* [Instructions for the task] Line filter on the word "Android": copy each matching line from the entries.

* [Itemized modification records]
>>>

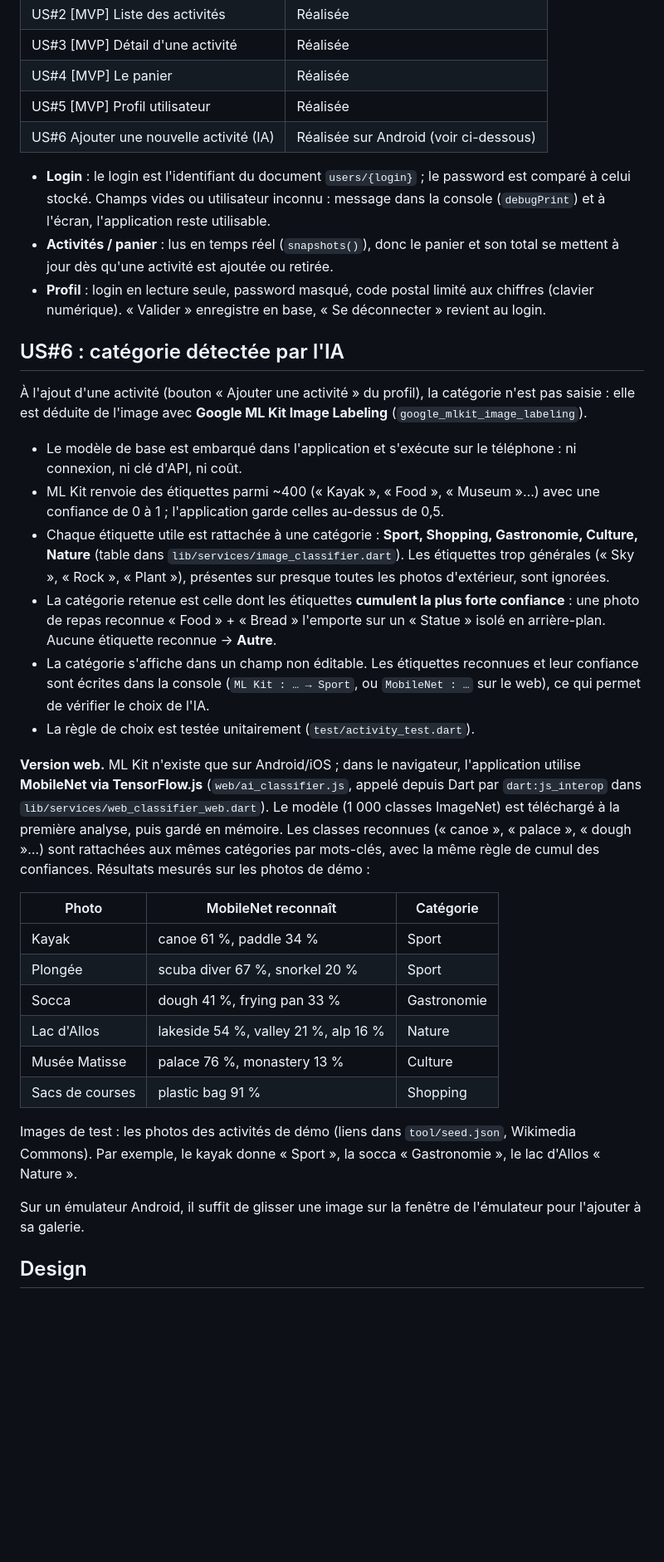
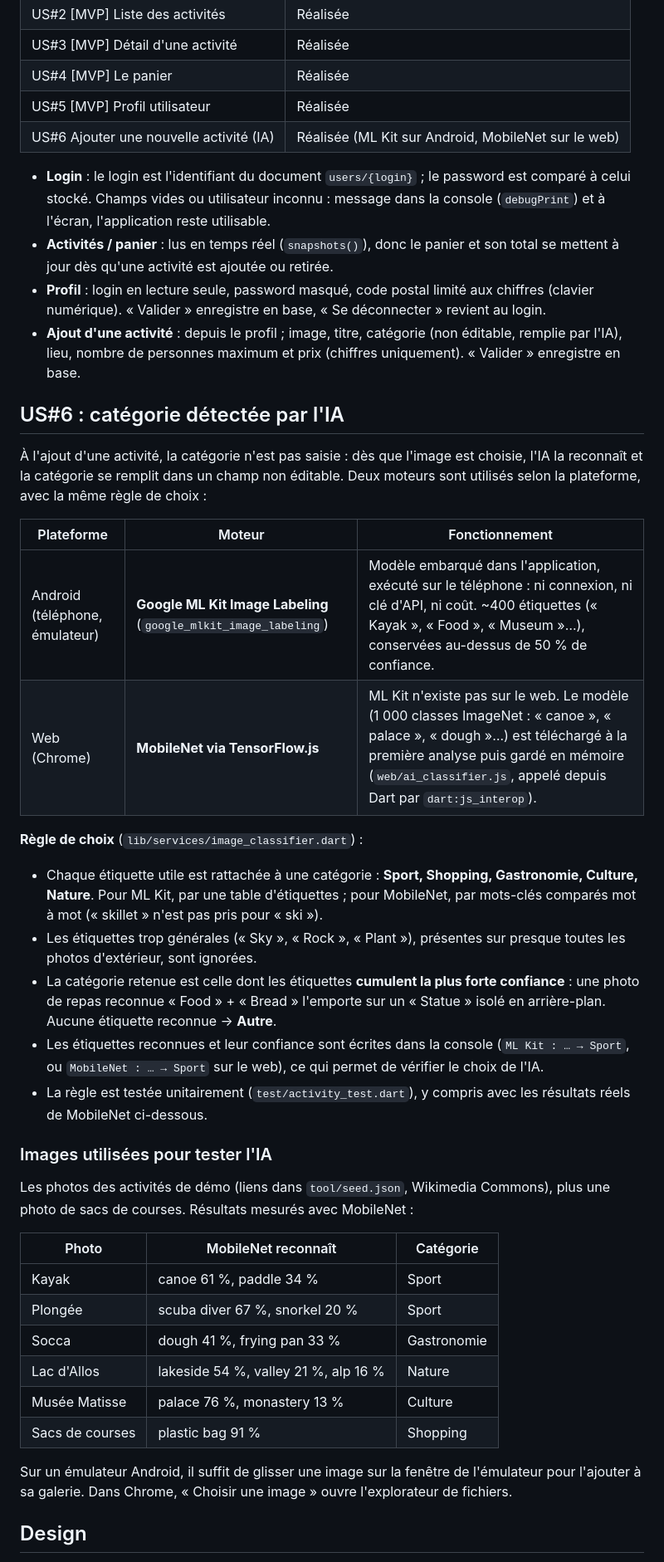
Before and after one commit to Tzk91/Miaged, a Markdown page: README.md, the part around one of its changes. Shown at 83% size. Drawn GitHub-style; blank space fills up the shorter version.

Commit message:
README mis à jour

```diff
--- a/README.md
+++ b/README.md
@@ -18,24 +18,33 @@ Application Flutter d'inscription à des activités (TP2 – MIAGE IA2), avec Fi
 | US#3 [MVP] Détail d'une activité | Réalisée |
 | US#4 [MVP] Le panier | Réalisée |
 | US#5 [MVP] Profil utilisateur | Réalisée |
-| US#6 Ajouter une nouvelle activité (IA) | Réalisée sur Android (voir ci-dessous) |
+| US#6 Ajouter une nouvelle activité (IA) | Réalisée (ML Kit sur Android, MobileNet sur le web) |
 
 - **Login** : le login est l'identifiant du document `users/{login}` ; le password est comparé à celui stocké. Champs vides ou utilisateur inconnu : message dans la console (`debugPrint`) et à l'écran, l'application reste utilisable.
 - **Activités / panier** : lus en temps réel (`snapshots()`), donc le panier et son total se mettent à jour dès qu'une activité est ajoutée ou retirée.
 - **Profil** : login en lecture seule, password masqué, code postal limité aux chiffres (clavier numérique). « Valider » enregistre en base, « Se déconnecter » revient au login.
+- **Ajout d'une activité** : depuis le profil ; image, titre, catégorie (non éditable, remplie par l'IA), lieu, nombre de personnes maximum et prix (chiffres uniquement). « Valider » enregistre en base.
 
 ## US#6 : catégorie détectée par l'IA
 
-À l'ajout d'une activité (bouton « Ajouter une activité » du profil), la catégorie n'est pas saisie : elle est déduite de l'image avec **Google ML Kit Image Labeling** (`google_mlkit_image_labeling`).
+À l'ajout d'une activité, la catégorie n'est pas saisie : dès que l'image est choisie, l'IA la reconnaît et la catégorie se remplit dans un champ non éditable. Deux moteurs sont utilisés selon la plateforme, avec la même règle de choix :
 
-- Le modèle de base est embarqué dans l'application et s'exécute sur le téléphone : ni connexion, ni clé d'API, ni coût.
-- ML Kit renvoie des étiquettes parmi ~400 (« Kayak », « Food », « Museum »…) avec une confiance de 0 à 1 ; l'application garde celles au-dessus de 0,5.
-- Chaque étiquette utile est rattachée à une catégorie : **Sport, Shopping, Gastronomie, Culture, Nature** (table dans `lib/services/image_classifier.dart`). Les étiquettes trop générales (« Sky », « Rock », « Plant »), présentes sur presque toutes les photos d'extérieur, sont ignorées.
+| Plateforme | Moteur | Fonctionnement |
+|------------|--------|----------------|
+| Android (téléphone, émulateur) | **Google ML Kit Image Labeling** (`google_mlkit_image_labeling`) | Modèle embarqué dans l'application, exécuté sur le téléphone : ni connexion, ni clé d'API, ni coût. ~400 étiquettes (« Kayak », « Food », « Museum »…), conservées au-dessus de 50 % de confiance. |
+| Web (Chrome) | **MobileNet via TensorFlow.js** | ML Kit n'existe pas sur le web. Le modèle (1 000 classes ImageNet : « canoe », « palace », « dough »…) est téléchargé à la première analyse puis gardé en mémoire (`web/ai_classifier.js`, appelé depuis Dart par `dart:js_interop`). |
+
+**Règle de choix** (`lib/services/image_classifier.dart`) :
+
+- Chaque étiquette utile est rattachée à une catégorie : **Sport, Shopping, Gastronomie, Culture, Nature**. Pour ML Kit, par une table d'étiquettes ; pour MobileNet, par mots-clés comparés mot à mot (« skillet » n'est pas pris pour « ski »).
+- Les étiquettes trop générales (« Sky », « Rock », « Plant »), présentes sur presque toutes les photos d'extérieur, sont ignorées.
 - La catégorie retenue est celle dont les étiquettes **cumulent la plus forte confiance** : une photo de repas reconnue « Food » + « Bread » l'emporte sur un « Statue » isolé en arrière-plan. Aucune étiquette reconnue → **Autre**.
-- La catégorie s'affiche dans un champ non éditable. Les étiquettes reconnues et leur confiance sont écrites dans la console (`ML Kit : … → Sport`, ou `MobileNet : …` sur le web), ce qui permet de vérifier le choix de l'IA.
-- La règle de choix est testée unitairement (`test/activity_test.dart`).
+- Les étiquettes reconnues et leur confiance sont écrites dans la console (`ML Kit : … → Sport`, ou `MobileNet : … → Sport` sur le web), ce qui permet de vérifier le choix de l'IA.
+- La règle est testée unitairement (`test/activity_test.dart`), y compris avec les résultats réels de MobileNet ci-dessous.
 
-**Version web.** ML Kit n'existe que sur Android/iOS ; dans le navigateur, l'application utilise **MobileNet via TensorFlow.js** (`web/ai_classifier.js`, appelé depuis Dart par `dart:js_interop` dans `lib/services/web_classifier_web.dart`). Le modèle (1 000 classes ImageNet) est téléchargé à la première analyse, puis gardé en mémoire. Les classes reconnues (« canoe », « palace », « dough »…) sont rattachées aux mêmes catégories par mots-clés, avec la même règle de cumul des confiances. Résultats mesurés sur les photos de démo :
+### Images utilisées pour tester l'IA
+
+Les photos des activités de démo (liens dans `tool/seed.json`, Wikimedia Commons), plus une photo de sacs de courses. Résultats mesurés avec MobileNet :
 
 | Photo | MobileNet reconnaît | Catégorie |
 |-------|---------------------|-----------|
@@ -46,9 +55,7 @@ Application Flutter d'inscription à des activités (TP2 – MIAGE IA2), avec Fi
 | Musée Matisse | palace 76 %, monastery 13 % | Culture |
 | Sacs de courses | plastic bag 91 % | Shopping |
 
-Images de test : les photos des activités de démo (liens dans `tool/seed.json`, Wikimedia Commons). Par exemple, le kayak donne « Sport », la socca « Gastronomie », le lac d'Allos « Nature ».
-
-Sur un émulateur Android, il suffit de glisser une image sur la fenêtre de l'émulateur pour l'ajouter à sa galerie.
+Sur un émulateur Android, il suffit de glisser une image sur la fenêtre de l'émulateur pour l'ajouter à sa galerie. Dans Chrome, « Choisir une image » ouvre l'explorateur de fichiers.
 
 ## Design
 
```
Also changed, not shown: other parts of README.md (+19 -15 lines).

<<<

* [Answer section]
-| US#6 Ajouter une nouvelle activité (IA) | Réalisée sur Android (voir ci-dessous) |
+| US#6 Ajouter une nouvelle activité (IA) | Réalisée (ML Kit sur Android, MobileNet sur le web) |
+| Android (téléphone, émulateur) | **Google ML Kit Image Labeling** (`google_mlkit_image_labeling`) | Modèle embarqué dans l'application, exécuté sur le téléphone : ni connexion, ni clé d'API, ni coût. ~400 étiquettes (« Kayak », « Food », « Museum »…), conservées au-dessus de 50 % de confiance. |
-**Version web.** ML Kit n'existe que sur Android/iOS ; dans le navigateur, l'application utilise **MobileNet via TensorFlow.js** (`web/ai_classifier.js`, appelé depuis Dart par `dart:js_interop` dans `lib/services/web_classifier_web.dart`). Le modèle (1 000 classes ImageNet) est téléchargé à la première analyse, puis gardé en mémoire. Les classes reconnues (« canoe », « palace », « dough »…) sont rattachées aux mêmes catégories par mots-clés, avec la même règle de cumul des confiances. Résultats mesurés sur les photos de démo :
-Sur un émulateur Android, il suffit de glisser une image sur la fenêtre de l'émulateur pour l'ajouter à sa galerie.
+Sur un émulateur Android, il suffit de glisser une image sur la fenêtre de l'émulateur pour l'ajouter à sa galerie. Dans Chrome, « Choisir une image » ouvre l'explorateur de fichiers.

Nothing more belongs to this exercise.